Credit: Visual Generation on Shutterstock<p><strong>What is the "continued-influence" effect?</strong></p><p>A challenge in using corrections effectively is that repeating the misinformation can have negative consequences. Research on this effect (referred to as "continued-influence") has shown that information presented as factual that is later deemed false can still contaminate memory and reasoning. The persistence of the continued-influence effect has led researchers to generally recommend avoiding repeating misinformation. </p><p>"Repetition increases familiarity and believability of misinformation," <a href="https://engineering.stanford.edu/magazine/article/how-fake-news-spreads-real-virus" target="_blank" rel="noopener noreferrer">the study explains</a>.</p><p><strong>What is the "familiarity-backfire" effect?</strong></p><p>Studies of this effect have shown that increasing misinformation familiarity through extra exposure to it leads to misattributions of fluency when the context of said information cannot be recalled. <a href="https://journals.sagepub.com/doi/10.1177/0956797620952797#" target="_blank" rel="noopener noreferrer">A 2017 study</a> examined this effect in myth correction. Subjects rated beliefs in facts and myths of unclear veracity. Then, the facts were affirmed and myths corrected and subjects again made belief ratings.

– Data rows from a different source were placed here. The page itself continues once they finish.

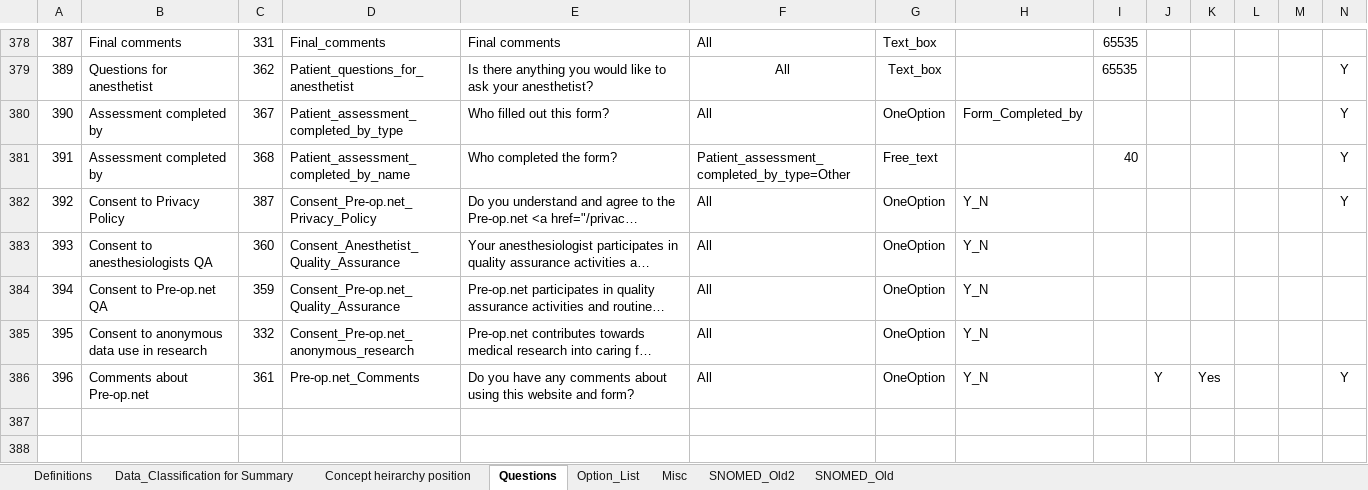
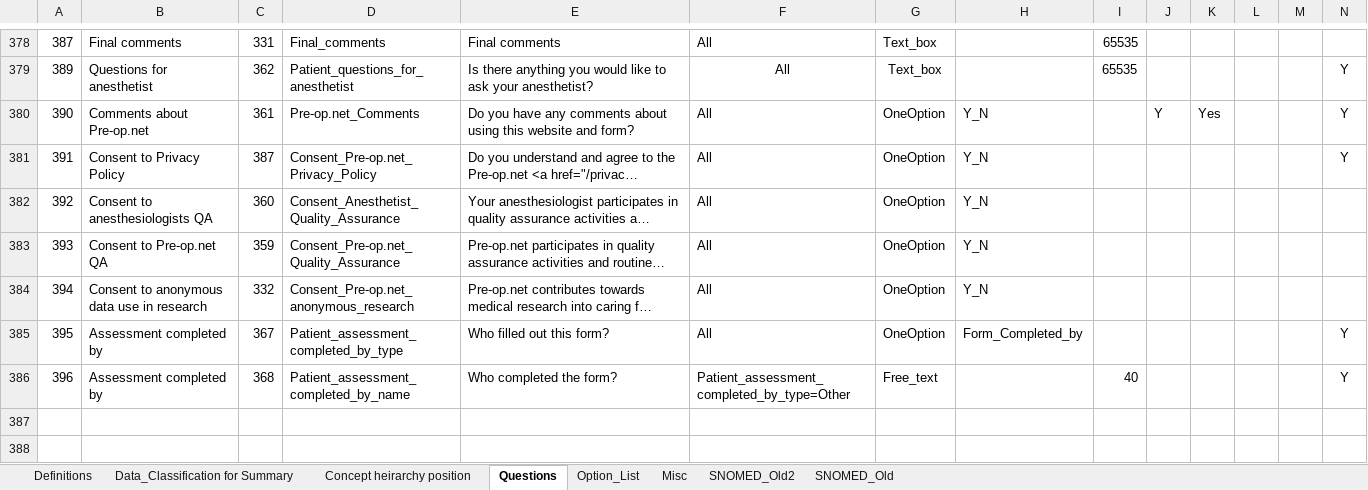
Before and after one commit to dbelavy/periop_open, an Excel workbook: spreadsheet/Question_properties.xlsx, sheet Questions, drawn as a sheet; only a part is shown, gaps mark what is left out; long unchanged cells end in …; values as stored, in another font and other column widths than the file's, no borders; charts and pictures not drawn; removed rows and columns are numbered as before the commit, all else as after; rows hold the shown columns only; the diff names each change by its address in the sheet, - before the commit and + after, or states it on an @@ line.

Commit message:
Minor question changes.  Minor change to Privacy Policy.

```diff
--- a/spreadsheet/Question_properties.xlsx (sheet Questions)
+++ b/spreadsheet/Question_properties.xlsx (sheet Questions)
-row 380: 390 | Assessment completed by | 367 | Patient_assessment_completed_by_type | Who filled out this form? | All | OneOption | Form_Completed_by |  |  |  |  |  | Y
-row 381: 391 | Assessment completed by | 368 | Patient_assessment_completed_by_name | Who completed the form? | Patient_assessment_completed_by_type=Other | Free_text |  | 40 |  |  |  |  | Y
+row 380: 390 | Comments about Pre-op.net | 361 | Pre-op.net_Comments | Do you have any comments about using this website and form? | All | OneOption | Y_N |  | Y | Yes |  |  | Y
-A381: 392
+A381: 391
-A382: 393
+A382: 392
-A383: 394
+A383: 393
-A384: 395
+A384: 394
-row 386: 396 | Comments about Pre-op.net | 361 | Pre-op.net_Comments | Do you have any comments about using this website and form? | All | OneOption | Y_N |  | Y | Yes |  |  | Y
+row 385: 395 | Assessment completed by | 367 | Patient_assessment_completed_by_type | Who filled out this form? | All | OneOption | Form_Completed_by |  |  |  |  |  | Y
+row 386: 396 | Assessment completed by | 368 | Patient_assessment_completed_by_name | Who completed the form? | Patient_assessment_completed_by_type=Other | Free_text |  | 40 |  |  |  |  | Y
```
Also changed, not shown: sheet Concept heirarchy position, formulas that keep their value.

The results suggested a role for familiarity but the myth beliefs remained below pre-manipulation levels. </p>